{End quote]

This is relative, of course. You can still degenerate and die at high altitude, but less so, or more slowly than you would at a lower altitude.
answered Apr 3, 2015 by visionofstrength
I'm not sure I agree.  Dying slowly is still dying.  The catabolism may account for what to me seems like an "pro-aged" look that most people in the areas I've lived in have.
Ray Peat doesn't live at an altitude.
Yes, it's still dying, but more slowly.

Peat describes life in or around Mexico City, which I think is 3,000 meters or so. He first realized some tenets of his biophysics when he experienced the clarity of mind at that altitude.

Keep in mind that altitude in and of itself is not a cure all, and can make intractable hypothyroidism worse. As Peat says:

If hypothyroid people, with increased adrenalin and lactate, are hyperventilating even at rest and at sea level, when they go to a high altitude where less oxygen is available, and their absorption of oxygen is impaired by lactic acidemia, their “oxygen debt,” conceived as circulating lactic acid, is easily increased, intensifying their already excessive “ventilatory drive,” and in proportion to the lactic acid oxygen debt, oxygen absorption is further inhibited.

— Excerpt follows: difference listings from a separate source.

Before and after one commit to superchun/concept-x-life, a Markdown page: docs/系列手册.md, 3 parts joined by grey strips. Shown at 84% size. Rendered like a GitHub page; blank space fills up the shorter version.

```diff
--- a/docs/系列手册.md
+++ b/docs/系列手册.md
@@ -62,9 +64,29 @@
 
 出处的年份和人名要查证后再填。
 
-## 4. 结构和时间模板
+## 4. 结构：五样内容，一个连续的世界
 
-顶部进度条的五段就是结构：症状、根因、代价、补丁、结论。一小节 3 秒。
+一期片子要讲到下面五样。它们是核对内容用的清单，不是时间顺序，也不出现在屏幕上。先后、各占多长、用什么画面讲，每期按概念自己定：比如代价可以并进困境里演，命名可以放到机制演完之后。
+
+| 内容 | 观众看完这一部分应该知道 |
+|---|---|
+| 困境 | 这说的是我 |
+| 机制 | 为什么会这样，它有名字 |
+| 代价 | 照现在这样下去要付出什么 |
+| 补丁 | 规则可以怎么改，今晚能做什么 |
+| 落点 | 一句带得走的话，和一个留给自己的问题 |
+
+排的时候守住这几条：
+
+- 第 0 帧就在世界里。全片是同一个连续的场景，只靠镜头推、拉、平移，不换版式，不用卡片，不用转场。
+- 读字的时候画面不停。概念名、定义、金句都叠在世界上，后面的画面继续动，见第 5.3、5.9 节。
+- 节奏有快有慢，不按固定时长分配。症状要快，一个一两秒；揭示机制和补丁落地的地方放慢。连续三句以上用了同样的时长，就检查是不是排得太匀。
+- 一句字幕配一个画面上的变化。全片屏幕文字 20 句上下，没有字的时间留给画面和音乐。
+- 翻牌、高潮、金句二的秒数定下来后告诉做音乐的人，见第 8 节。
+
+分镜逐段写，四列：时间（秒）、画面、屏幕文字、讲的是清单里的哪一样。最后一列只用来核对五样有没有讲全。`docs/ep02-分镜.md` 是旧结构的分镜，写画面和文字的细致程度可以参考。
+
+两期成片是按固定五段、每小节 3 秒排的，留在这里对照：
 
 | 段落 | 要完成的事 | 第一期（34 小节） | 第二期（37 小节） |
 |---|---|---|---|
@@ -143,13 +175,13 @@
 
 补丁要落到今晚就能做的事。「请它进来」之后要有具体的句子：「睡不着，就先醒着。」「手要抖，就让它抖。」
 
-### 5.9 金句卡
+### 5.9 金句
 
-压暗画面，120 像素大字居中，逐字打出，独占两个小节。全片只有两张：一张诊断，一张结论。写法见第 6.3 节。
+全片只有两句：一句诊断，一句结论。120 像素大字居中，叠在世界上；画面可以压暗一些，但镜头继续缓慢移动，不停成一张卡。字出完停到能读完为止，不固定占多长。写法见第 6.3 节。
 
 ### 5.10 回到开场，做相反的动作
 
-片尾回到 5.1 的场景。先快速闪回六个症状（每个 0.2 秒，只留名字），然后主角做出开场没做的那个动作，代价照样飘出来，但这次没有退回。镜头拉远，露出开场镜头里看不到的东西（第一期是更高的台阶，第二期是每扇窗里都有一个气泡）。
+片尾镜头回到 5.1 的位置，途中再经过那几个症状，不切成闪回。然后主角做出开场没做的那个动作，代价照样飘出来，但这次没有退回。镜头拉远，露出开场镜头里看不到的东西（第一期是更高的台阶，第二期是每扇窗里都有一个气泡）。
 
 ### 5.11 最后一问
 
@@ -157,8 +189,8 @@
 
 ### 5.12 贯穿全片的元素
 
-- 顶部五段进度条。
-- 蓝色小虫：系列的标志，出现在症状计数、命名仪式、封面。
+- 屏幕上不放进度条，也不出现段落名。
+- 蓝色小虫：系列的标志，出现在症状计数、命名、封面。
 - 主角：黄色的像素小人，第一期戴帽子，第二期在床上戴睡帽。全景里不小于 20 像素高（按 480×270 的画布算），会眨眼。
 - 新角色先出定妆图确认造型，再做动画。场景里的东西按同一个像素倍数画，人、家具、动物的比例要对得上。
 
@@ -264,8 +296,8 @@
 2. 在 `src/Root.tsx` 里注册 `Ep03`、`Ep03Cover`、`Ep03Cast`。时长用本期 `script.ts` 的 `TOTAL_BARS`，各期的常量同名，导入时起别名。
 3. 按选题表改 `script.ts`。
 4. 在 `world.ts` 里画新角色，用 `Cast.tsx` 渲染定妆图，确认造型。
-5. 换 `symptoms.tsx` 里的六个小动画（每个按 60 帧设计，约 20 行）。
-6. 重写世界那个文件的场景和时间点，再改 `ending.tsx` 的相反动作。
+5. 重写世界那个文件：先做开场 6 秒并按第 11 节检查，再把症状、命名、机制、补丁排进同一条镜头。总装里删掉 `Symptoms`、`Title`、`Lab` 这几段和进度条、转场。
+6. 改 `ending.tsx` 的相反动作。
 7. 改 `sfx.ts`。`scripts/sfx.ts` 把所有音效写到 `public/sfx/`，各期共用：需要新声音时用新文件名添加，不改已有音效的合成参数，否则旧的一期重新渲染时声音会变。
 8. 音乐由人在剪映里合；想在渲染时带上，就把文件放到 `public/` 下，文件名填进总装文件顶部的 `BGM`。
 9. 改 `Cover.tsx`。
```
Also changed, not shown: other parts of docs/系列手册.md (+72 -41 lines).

The lactic acid has to be disposed of, but their ability to extract oxygen is reduced. The poor oxygenation, and the increased lactic acid and free fatty acids cause blood vessels to become leaky, producing edema in the lungs and brain. This is very similar to the “multiple organ failure” that occurs in inflammatory conditions, bacteremia, congestive heart failure, cancer, and trauma.
That could be a reasonable explanation.  Jack Kruse says altitude bends light or time causing it to speed up.  It does actually seem like that based on what I've experienced.  It's destabilizing, and not particularly therapeutic.